■ **EXERCISE DETAILS**: Repeat the data word for word, excluding every picture.

■ **Records from a collection**:
◆ ◆ ◆ ◆ ◆ ◆ ◆

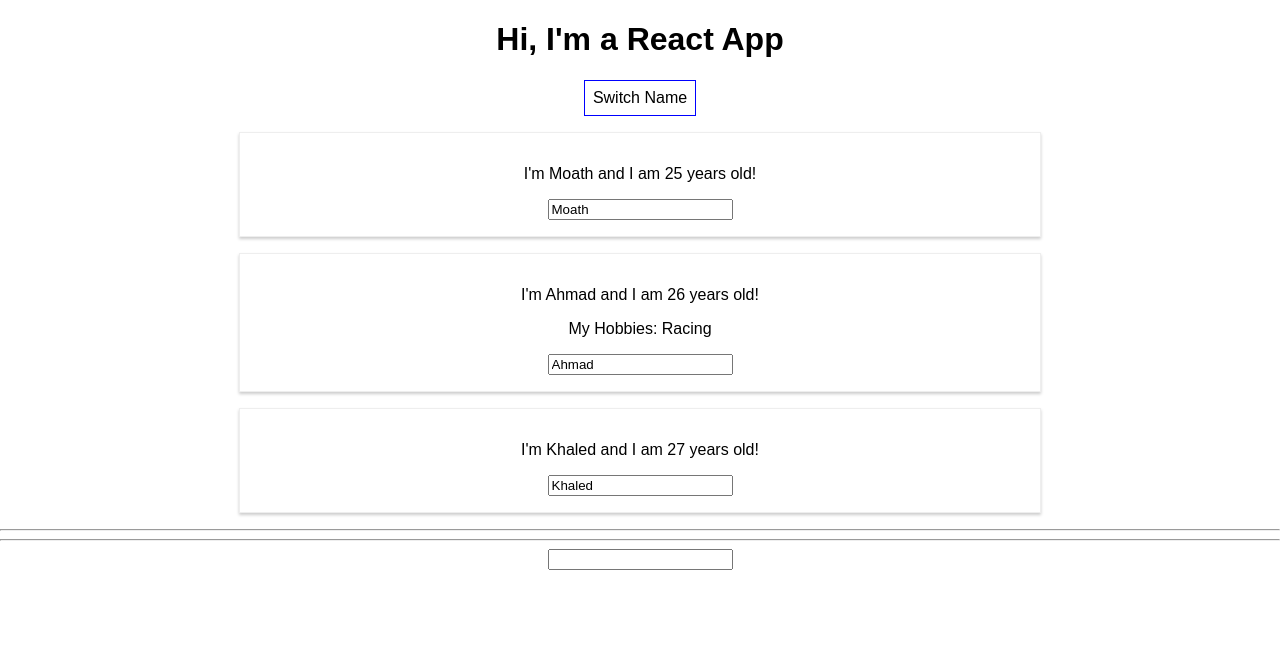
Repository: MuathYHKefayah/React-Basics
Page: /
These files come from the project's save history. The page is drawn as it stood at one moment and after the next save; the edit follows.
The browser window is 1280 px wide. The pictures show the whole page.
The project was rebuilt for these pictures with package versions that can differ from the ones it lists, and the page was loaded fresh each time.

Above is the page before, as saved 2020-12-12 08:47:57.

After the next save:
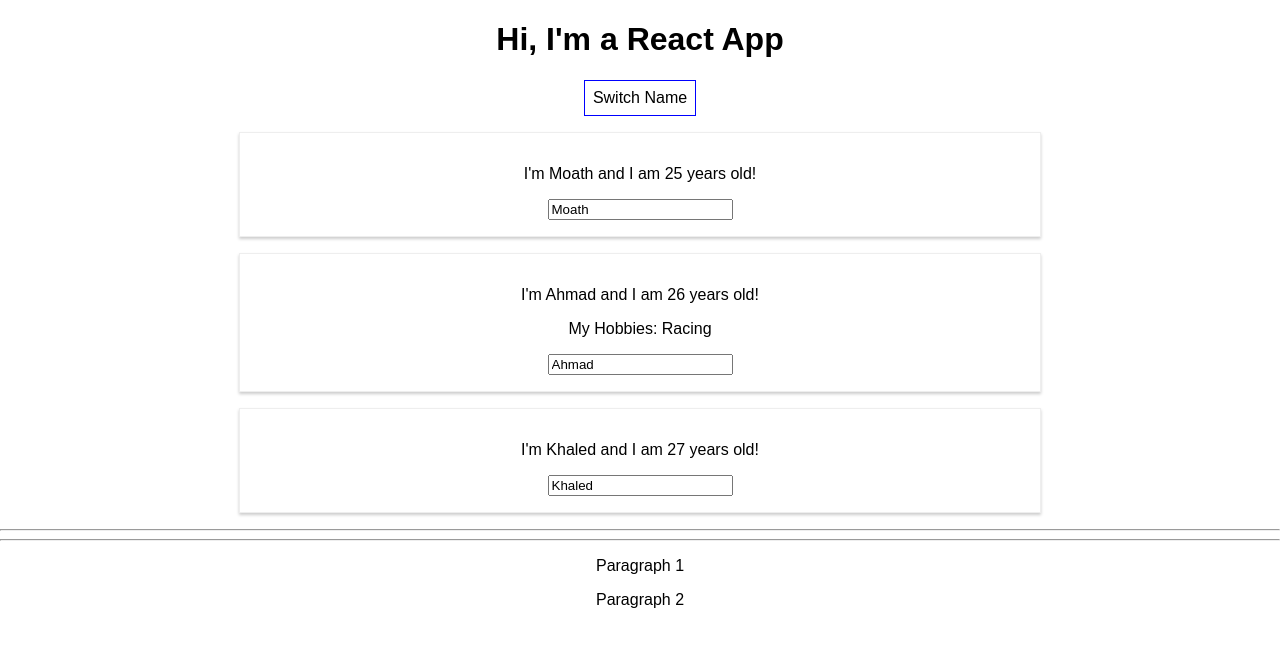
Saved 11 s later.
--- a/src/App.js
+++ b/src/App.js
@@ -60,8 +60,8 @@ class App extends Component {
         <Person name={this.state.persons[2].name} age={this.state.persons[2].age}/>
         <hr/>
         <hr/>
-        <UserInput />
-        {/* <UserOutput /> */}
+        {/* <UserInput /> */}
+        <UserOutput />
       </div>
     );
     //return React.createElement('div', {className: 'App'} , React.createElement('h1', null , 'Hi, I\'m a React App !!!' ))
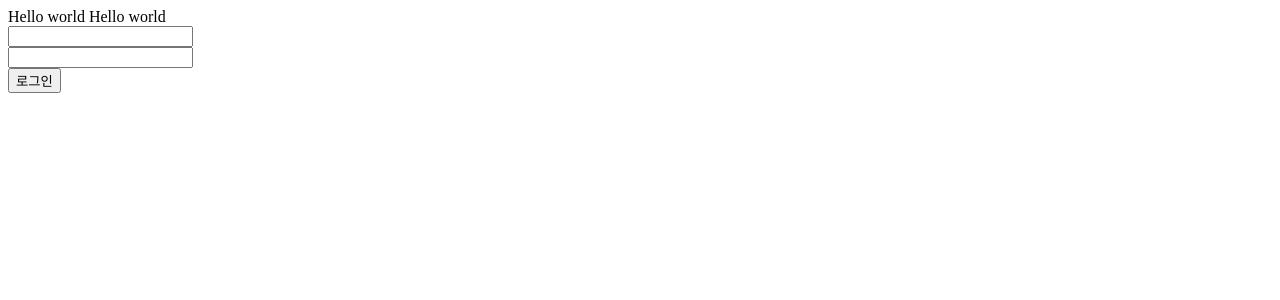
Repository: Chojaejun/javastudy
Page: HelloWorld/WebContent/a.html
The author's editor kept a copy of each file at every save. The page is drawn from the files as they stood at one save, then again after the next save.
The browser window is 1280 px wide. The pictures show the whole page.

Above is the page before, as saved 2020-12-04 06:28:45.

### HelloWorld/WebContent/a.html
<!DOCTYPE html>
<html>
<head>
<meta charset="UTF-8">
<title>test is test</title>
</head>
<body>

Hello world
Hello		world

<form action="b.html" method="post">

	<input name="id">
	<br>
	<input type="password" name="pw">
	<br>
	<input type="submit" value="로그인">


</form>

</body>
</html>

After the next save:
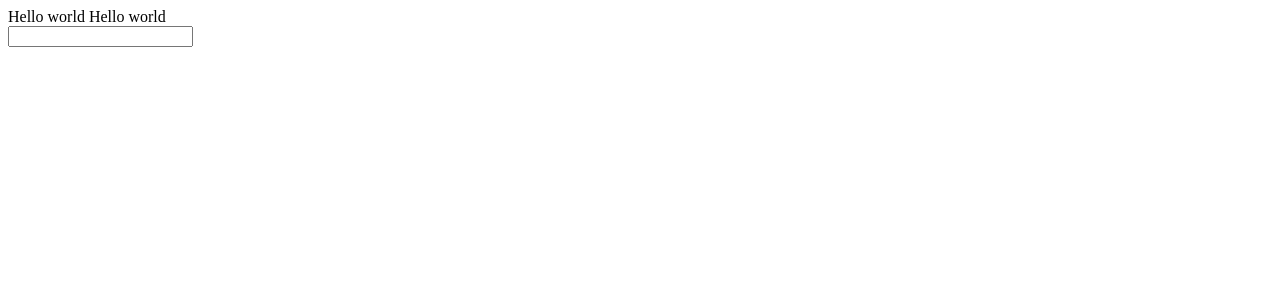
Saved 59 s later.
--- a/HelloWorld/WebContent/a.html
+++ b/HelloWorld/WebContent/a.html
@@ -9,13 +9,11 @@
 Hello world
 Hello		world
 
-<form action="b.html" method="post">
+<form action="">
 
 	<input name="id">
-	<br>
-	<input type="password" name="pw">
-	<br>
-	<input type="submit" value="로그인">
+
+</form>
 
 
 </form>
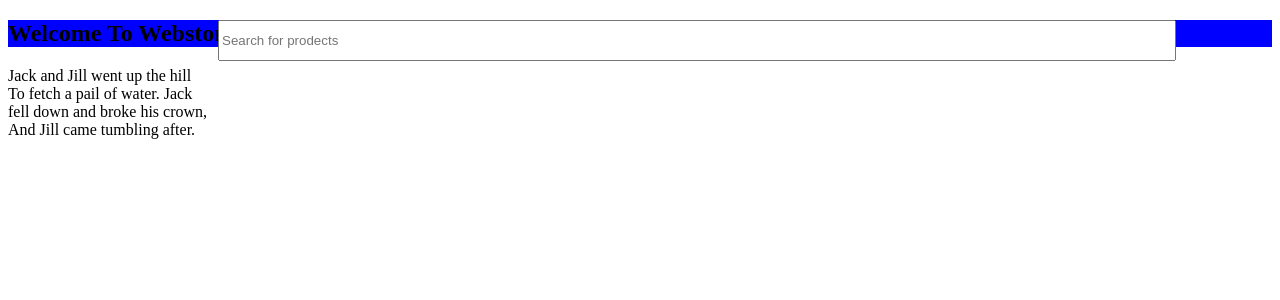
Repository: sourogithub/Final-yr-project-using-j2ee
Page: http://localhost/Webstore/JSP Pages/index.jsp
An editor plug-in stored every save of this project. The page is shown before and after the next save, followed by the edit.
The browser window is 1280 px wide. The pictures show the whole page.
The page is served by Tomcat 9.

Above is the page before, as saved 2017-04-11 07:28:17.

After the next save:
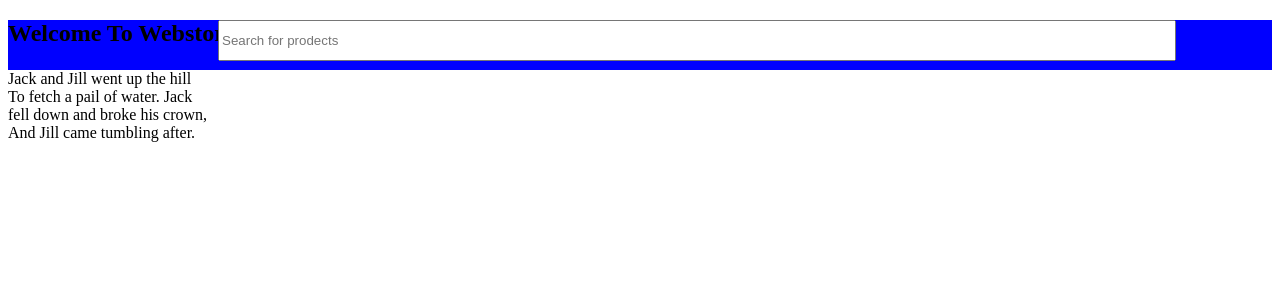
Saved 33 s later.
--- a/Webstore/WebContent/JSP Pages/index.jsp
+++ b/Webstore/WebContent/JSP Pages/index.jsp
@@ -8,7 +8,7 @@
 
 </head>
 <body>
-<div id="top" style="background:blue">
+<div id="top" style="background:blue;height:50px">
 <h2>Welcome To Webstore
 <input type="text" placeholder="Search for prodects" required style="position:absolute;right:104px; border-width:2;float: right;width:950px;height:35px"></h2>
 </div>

◆ ◆ ◆ ◆ ◆ ◆ ◆

■ **TASK RESULT**:
Repository: MuathYHKefayah/React-Basics
Page: /
These files come from the project's save history. The page is drawn as it stood at one moment and after the next save; the edit follows.
The browser window is 1280 px wide. The pictures show the whole page.
The project was rebuilt for these pictures with package versions that can differ from the ones it lists, and the page was loaded fresh each time.

Above is the page before, as saved 2020-12-12 08:47:57.

After the next save:
Saved 11 s later.
--- a/src/App.js
+++ b/src/App.js
@@ -60,8 +60,8 @@ class App extends Component {
         <Person name={this.state.persons[2].name} age={this.state.persons[2].age}/>
         <hr/>
         <hr/>
-        <UserInput />
-        {/* <UserOutput /> */}
+        {/* <UserInput /> */}
+        <UserOutput />
       </div>
     );
     //return React.createElement('div', {className: 'App'} , React.createElement('h1', null , 'Hi, I\'m a React App !!!' ))
Repository: Chojaejun/javastudy
Page: HelloWorld/WebContent/a.html
The author's editor kept a copy of each file at every save. The page is drawn from the files as they stood at one save, then again after the next save.
The browser window is 1280 px wide. The pictures show the whole page.

Above is the page before, as saved 2020-12-04 06:28:45.

### HelloWorld/WebContent/a.html
<!DOCTYPE html>
<html>
<head>
<meta charset="UTF-8">
<title>test is test</title>
</head>
<body>

Hello world
Hello		world

<form action="b.html" method="post">

	<input name="id">
	<br>
	<input type="password" name="pw">
	<br>
	<input type="submit" value="로그인">


</form>

</body>
</html>

After the next save:
Saved 59 s later.
--- a/HelloWorld/WebContent/a.html
+++ b/HelloWorld/WebContent/a.html
@@ -9,13 +9,11 @@
 Hello world
 Hello		world
 
-<form action="b.html" method="post">
+<form action="">
 
 	<input name="id">
-	<br>
-	<input type="password" name="pw">
-	<br>
-	<input type="submit" value="로그인">
+
+</form>
 
 
 </form>
Repository: sourogithub/Final-yr-project-using-j2ee
Page: http://localhost/Webstore/JSP Pages/index.jsp
An editor plug-in stored every save of this project. The page is shown before and after the next save, followed by the edit.
The browser window is 1280 px wide. The pictures show the whole page.
The page is served by Tomcat 9.

Above is the page before, as saved 2017-04-11 07:28:17.

After the next save:
Saved 33 s later.
--- a/Webstore/WebContent/JSP Pages/index.jsp
+++ b/Webstore/WebContent/JSP Pages/index.jsp
@@ -8,7 +8,7 @@
 
 </head>
 <body>
-<div id="top" style="background:blue">
+<div id="top" style="background:blue;height:50px">
 <h2>Welcome To Webstore
 <input type="text" placeholder="Search for prodects" required style="position:absolute;right:104px; border-width:2;float: right;width:950px;height:35px"></h2>
 </div>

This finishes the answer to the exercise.